A sample of 531 back pain patients was interviewed after an initial disc surgery (T0), 3 months (T1) and 15 months (T2) using the Composite International Diagnostic Interview to assess psychiatric comorbidity and a modified version of the Client Sociodemographic and Service Receipt Inventory to assess resource utilization and lost productivity for a 3-month period prior interview. Health care utilization was monetarily valued by unit costs and productivity by labour costs.
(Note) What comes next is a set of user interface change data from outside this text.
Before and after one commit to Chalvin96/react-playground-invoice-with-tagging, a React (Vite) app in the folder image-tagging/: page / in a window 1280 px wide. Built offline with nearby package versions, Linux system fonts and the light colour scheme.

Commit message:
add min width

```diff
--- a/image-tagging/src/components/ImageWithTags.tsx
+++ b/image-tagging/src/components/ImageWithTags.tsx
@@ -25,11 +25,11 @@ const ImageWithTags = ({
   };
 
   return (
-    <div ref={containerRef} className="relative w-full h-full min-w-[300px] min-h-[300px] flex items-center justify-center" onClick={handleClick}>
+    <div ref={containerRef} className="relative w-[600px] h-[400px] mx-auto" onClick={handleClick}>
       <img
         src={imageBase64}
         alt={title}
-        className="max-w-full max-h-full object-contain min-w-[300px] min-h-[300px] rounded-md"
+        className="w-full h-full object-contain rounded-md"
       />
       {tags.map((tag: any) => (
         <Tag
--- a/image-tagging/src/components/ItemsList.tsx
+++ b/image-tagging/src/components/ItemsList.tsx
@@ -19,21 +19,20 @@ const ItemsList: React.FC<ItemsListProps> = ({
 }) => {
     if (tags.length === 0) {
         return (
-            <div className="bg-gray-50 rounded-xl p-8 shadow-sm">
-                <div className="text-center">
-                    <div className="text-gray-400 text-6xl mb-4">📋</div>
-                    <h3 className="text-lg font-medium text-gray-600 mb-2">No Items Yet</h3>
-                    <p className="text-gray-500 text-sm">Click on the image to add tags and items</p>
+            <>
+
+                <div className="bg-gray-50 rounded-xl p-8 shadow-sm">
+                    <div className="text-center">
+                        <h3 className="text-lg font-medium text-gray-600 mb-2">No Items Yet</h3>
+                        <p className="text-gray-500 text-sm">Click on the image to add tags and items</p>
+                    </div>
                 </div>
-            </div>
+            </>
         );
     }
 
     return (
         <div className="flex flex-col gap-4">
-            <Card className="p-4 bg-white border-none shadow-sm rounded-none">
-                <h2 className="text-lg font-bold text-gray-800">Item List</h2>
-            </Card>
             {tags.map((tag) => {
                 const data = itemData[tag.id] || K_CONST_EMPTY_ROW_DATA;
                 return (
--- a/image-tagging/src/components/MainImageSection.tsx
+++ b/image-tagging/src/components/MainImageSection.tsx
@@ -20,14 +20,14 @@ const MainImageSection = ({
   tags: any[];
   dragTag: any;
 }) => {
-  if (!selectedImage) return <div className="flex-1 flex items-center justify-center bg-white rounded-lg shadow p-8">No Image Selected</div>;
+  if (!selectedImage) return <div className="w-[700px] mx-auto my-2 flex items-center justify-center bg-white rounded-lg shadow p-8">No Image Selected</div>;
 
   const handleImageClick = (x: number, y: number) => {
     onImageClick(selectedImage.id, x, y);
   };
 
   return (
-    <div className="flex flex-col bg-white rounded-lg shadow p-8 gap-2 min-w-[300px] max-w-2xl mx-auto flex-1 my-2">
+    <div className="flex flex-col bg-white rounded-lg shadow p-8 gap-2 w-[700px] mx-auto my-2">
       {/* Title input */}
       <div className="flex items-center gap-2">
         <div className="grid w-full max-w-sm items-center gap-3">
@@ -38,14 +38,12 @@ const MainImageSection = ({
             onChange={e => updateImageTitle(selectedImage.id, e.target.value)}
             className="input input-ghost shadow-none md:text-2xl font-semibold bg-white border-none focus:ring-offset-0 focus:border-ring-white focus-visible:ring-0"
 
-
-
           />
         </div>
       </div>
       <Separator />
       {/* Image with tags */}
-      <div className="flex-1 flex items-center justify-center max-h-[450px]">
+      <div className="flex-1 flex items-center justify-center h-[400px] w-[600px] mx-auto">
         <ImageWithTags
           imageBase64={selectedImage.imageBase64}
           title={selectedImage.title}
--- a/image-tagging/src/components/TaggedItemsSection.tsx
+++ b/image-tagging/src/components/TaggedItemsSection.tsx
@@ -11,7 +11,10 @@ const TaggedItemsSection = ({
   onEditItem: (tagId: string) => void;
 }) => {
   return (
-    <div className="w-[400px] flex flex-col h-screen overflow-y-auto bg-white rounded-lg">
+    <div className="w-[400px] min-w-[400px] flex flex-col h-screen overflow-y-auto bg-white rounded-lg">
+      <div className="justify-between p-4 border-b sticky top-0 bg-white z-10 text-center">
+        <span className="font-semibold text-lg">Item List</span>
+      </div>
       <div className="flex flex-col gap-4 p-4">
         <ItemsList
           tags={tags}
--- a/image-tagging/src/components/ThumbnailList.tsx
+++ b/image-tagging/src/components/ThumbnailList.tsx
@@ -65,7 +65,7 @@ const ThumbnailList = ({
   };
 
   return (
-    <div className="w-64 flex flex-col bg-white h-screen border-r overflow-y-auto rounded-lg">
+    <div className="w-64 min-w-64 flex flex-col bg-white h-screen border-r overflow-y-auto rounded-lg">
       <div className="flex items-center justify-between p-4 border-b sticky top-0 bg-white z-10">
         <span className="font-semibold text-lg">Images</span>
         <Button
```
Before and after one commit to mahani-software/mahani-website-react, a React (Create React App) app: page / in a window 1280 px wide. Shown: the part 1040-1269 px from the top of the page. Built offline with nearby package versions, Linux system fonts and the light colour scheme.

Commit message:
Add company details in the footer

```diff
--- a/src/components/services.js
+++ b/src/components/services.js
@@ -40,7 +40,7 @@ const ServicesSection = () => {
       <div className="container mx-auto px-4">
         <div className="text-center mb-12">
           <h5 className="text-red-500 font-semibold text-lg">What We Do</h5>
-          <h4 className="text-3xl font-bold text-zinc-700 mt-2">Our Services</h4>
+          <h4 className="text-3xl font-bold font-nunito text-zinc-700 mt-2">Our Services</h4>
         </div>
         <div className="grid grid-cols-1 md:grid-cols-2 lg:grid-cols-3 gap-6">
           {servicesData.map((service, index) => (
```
Costs were analysed using random coefficient models and bootstrap techniques.
Psychiatric comorbidity was associated with significantly (p < 0.05) increased direct (+664 Euro) and indirect costs (+808 Euro) at T0. The direct cost difference predominantly resulted from medical health care utilization and was nearly unchanged at T2. Further important cost predictors were clinical variables like the presence of chronic medical disease, the number of previous disc surgeries, and time and gender.
Psychiatric comorbidity presents an important predictor of direct and indirect costs in back pain patients undergoing disc surgery, even if patients do not utilize mental health care. This effect seems to be stable over time. More attention should be given to psychiatric comorbidity and cost-effective treatments should be applied to treat psychiatric comorbidity in back pain patients undergoing disc surgery to reduce health care utilization and costs associated with psychiatric comorbidity.